### EXERCISE INSTRUCTIONS:
Print the records exactly and in full, please; the pictures stay out.

### EXTRACTED MATERIAL:
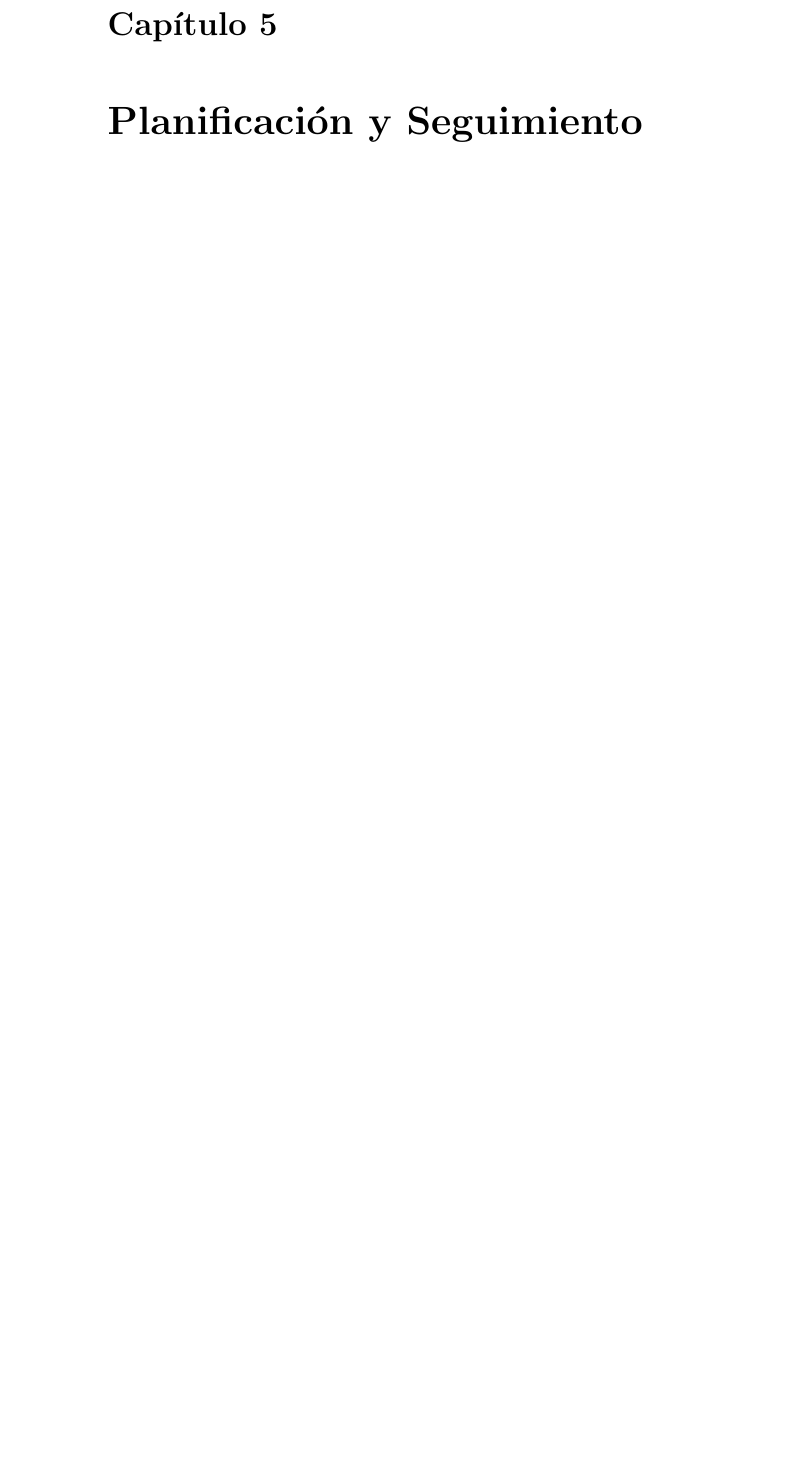
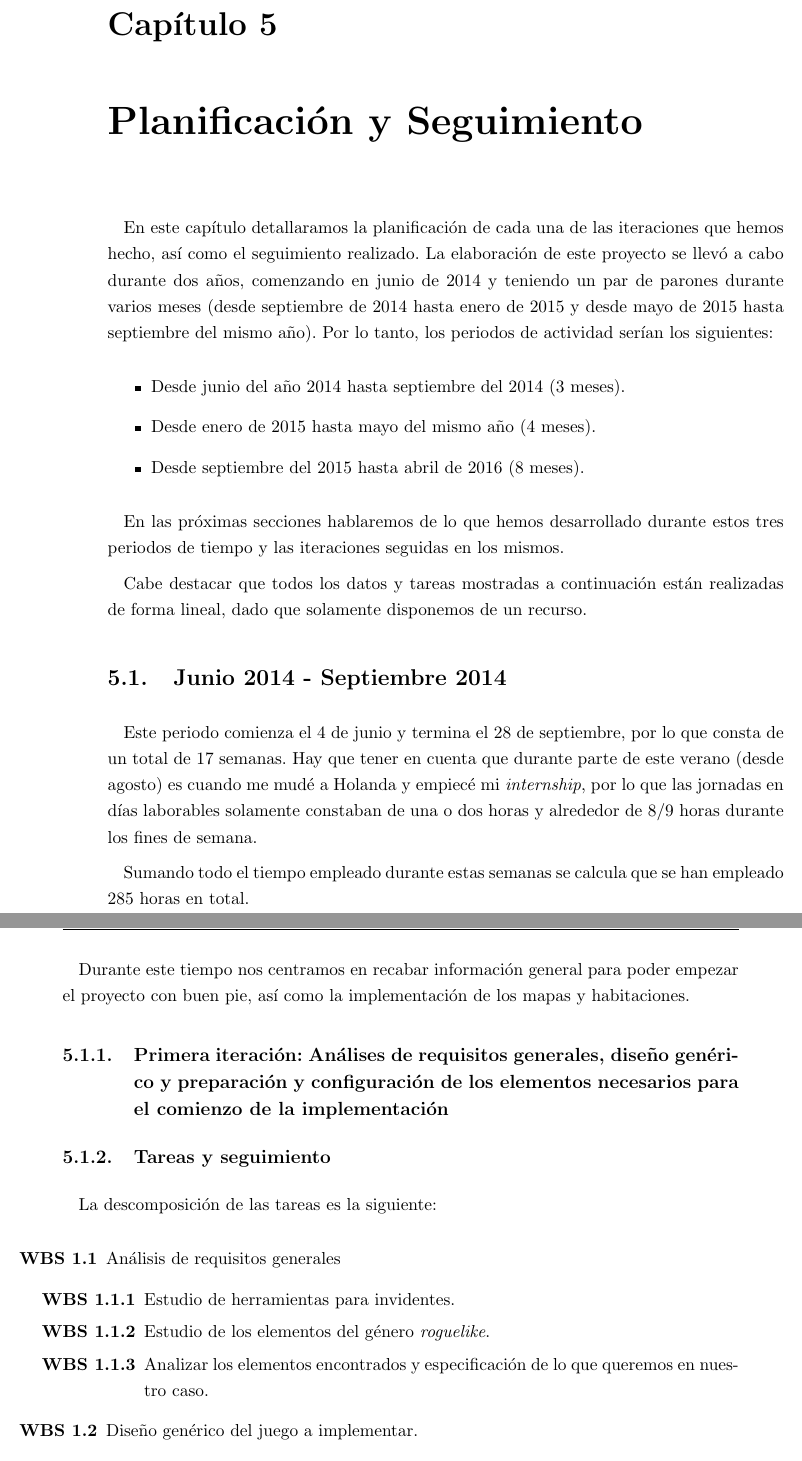
Before and after one commit to dpenas/roomsgamedoc, a LaTeX book (pfc.tex, which reads 050_planificacion_seguimento.tex): part of page 37 of 49 before the commit and two parts of pages 39 and 40 of 51 after it, the two joined at a grey line, cut so that both start at the same text, the shorter picture padded with empty space. Compiled offline with pdfLaTeX.

```diff
--- a/050_planificacion_seguimento.tex
+++ b/050_planificacion_seguimento.tex
@@ -1 +1,38 @@
 \chapter{Planificación y Seguimiento}
+
+En este capítulo detallaramos la planificación de cada una de las iteraciones que hemos hecho, así como el seguimiento realizado. La elaboración de este proyecto se llevó a cabo durante dos años, comenzando en junio de 2014 y teniendo un par de parones durante varios meses (desde septiembre de 2014 hasta enero de 2015 y desde mayo de 2015 hasta septiembre del mismo año).
+Por lo tanto, los periodos de actividad serían los siguientes:
+
+\begin{itemize}
+  \item Desde junio del año 2014 hasta septiembre del 2014 (3 meses).
+  \item Desde enero de 2015 hasta mayo del mismo año (4 meses).
+  \item Desde septiembre del 2015 hasta abril de 2016 (8 meses).
+\end{itemize}
+
+En las próximas secciones hablaremos de lo que hemos desarrollado durante estos tres periodos de tiempo y las iteraciones seguidas en los mismos.
+
+Cabe destacar que todos los datos y tareas mostradas a continuación están realizadas de forma lineal, dado que solamente disponemos de un recurso.
+
+\section{Junio 2014 - Septiembre 2014}
+
+Este periodo comienza el 4 de junio y termina el 28 de septiembre, por lo que consta de un total de 17 semanas. Hay que tener en cuenta que durante parte de este verano (desde agosto) es cuando me mudé a Holanda y empiecé mi \textit{internship}, por lo que las jornadas en días laborables solamente constaban de una o dos horas y alrededor de 8/9 horas durante los fines de semana.
+
+Sumando todo el tiempo empleado durante estas semanas se calcula que se han empleado 285 horas en total.
+
+Durante este tiempo nos centramos en recabar información general para poder empezar el proyecto con buen pie, así como la implementación de los mapas y habitaciones.
+
+\subsection{Primera iteración: Análises de requisitos generales, diseño genérico y preparación y configuración de los elementos necesarios para el comienzo de la implementación}
+
+\subsection{Tareas y seguimiento}
+
+La descomposición de las tareas es la siguiente:
+
+\begin{enumerate}[label=\bfseries WBS 1.\arabic*]
+  \item Análisis de requisitos generales
+    \begin{enumerate}[label=\bfseries WBS 1.1.\arabic*]
+      \item Estudio de herramientas para invidentes.
+      \item Estudio de los elementos del género \textit{roguelike}.
+      \item Analizar los elementos encontrados y especificación de lo que queremos en nuestro caso.
+    \end{enumerate}
+  \item Diseño genérico del juego a implementar.
+  \item Búsqueda de bibliotecas que se adapten a nuestros requisitos.
```
Also changed, not shown: 030_fundamentos_tecnologicos.tex (+2 -0 lines), pfc.pdf, 050_planificacion_seguimento.tex (4 more changed lines), 13 other files.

### ANSWER SECTION:
Before and after one commit to dpenas/roomsgamedoc, a LaTeX book (pfc.tex, which reads 050_planificacion_seguimento.tex): part of page 37 of 49 before the commit and two parts of pages 39 and 40 of 51 after it, the two joined at a grey line, cut so that both start at the same text, the shorter picture padded with empty space. Compiled offline with pdfLaTeX.

```diff
--- a/050_planificacion_seguimento.tex
+++ b/050_planificacion_seguimento.tex
@@ -1 +1,38 @@
 \chapter{Planificación y Seguimiento}
+
+En este capítulo detallaramos la planificación de cada una de las iteraciones que hemos hecho, así como el seguimiento realizado. La elaboración de este proyecto se llevó a cabo durante dos años, comenzando en junio de 2014 y teniendo un par de parones durante varios meses (desde septiembre de 2014 hasta enero de 2015 y desde mayo de 2015 hasta septiembre del mismo año).
+Por lo tanto, los periodos de actividad serían los siguientes:
+
+\begin{itemize}
+  \item Desde junio del año 2014 hasta septiembre del 2014 (3 meses).
+  \item Desde enero de 2015 hasta mayo del mismo año (4 meses).
+  \item Desde septiembre del 2015 hasta abril de 2016 (8 meses).
+\end{itemize}
+
+En las próximas secciones hablaremos de lo que hemos desarrollado durante estos tres periodos de tiempo y las iteraciones seguidas en los mismos.
+
+Cabe destacar que todos los datos y tareas mostradas a continuación están realizadas de forma lineal, dado que solamente disponemos de un recurso.
+
+\section{Junio 2014 - Septiembre 2014}
+
+Este periodo comienza el 4 de junio y termina el 28 de septiembre, por lo que consta de un total de 17 semanas. Hay que tener en cuenta que durante parte de este verano (desde agosto) es cuando me mudé a Holanda y empiecé mi \textit{internship}, por lo que las jornadas en días laborables solamente constaban de una o dos horas y alrededor de 8/9 horas durante los fines de semana.
+
+Sumando todo el tiempo empleado durante estas semanas se calcula que se han empleado 285 horas en total.
+
+Durante este tiempo nos centramos en recabar información general para poder empezar el proyecto con buen pie, así como la implementación de los mapas y habitaciones.
+
+\subsection{Primera iteración: Análises de requisitos generales, diseño genérico y preparación y configuración de los elementos necesarios para el comienzo de la implementación}
+
+\subsection{Tareas y seguimiento}
+
+La descomposición de las tareas es la siguiente:
+
+\begin{enumerate}[label=\bfseries WBS 1.\arabic*]
+  \item Análisis de requisitos generales
+    \begin{enumerate}[label=\bfseries WBS 1.1.\arabic*]
+      \item Estudio de herramientas para invidentes.
+      \item Estudio de los elementos del género \textit{roguelike}.
+      \item Analizar los elementos encontrados y especificación de lo que queremos en nuestro caso.
+    \end{enumerate}
+  \item Diseño genérico del juego a implementar.
+  \item Búsqueda de bibliotecas que se adapten a nuestros requisitos.
```
Also changed, not shown: 030_fundamentos_tecnologicos.tex (+2 -0 lines), pfc.pdf, 050_planificacion_seguimento.tex (4 more changed lines), 13 other files.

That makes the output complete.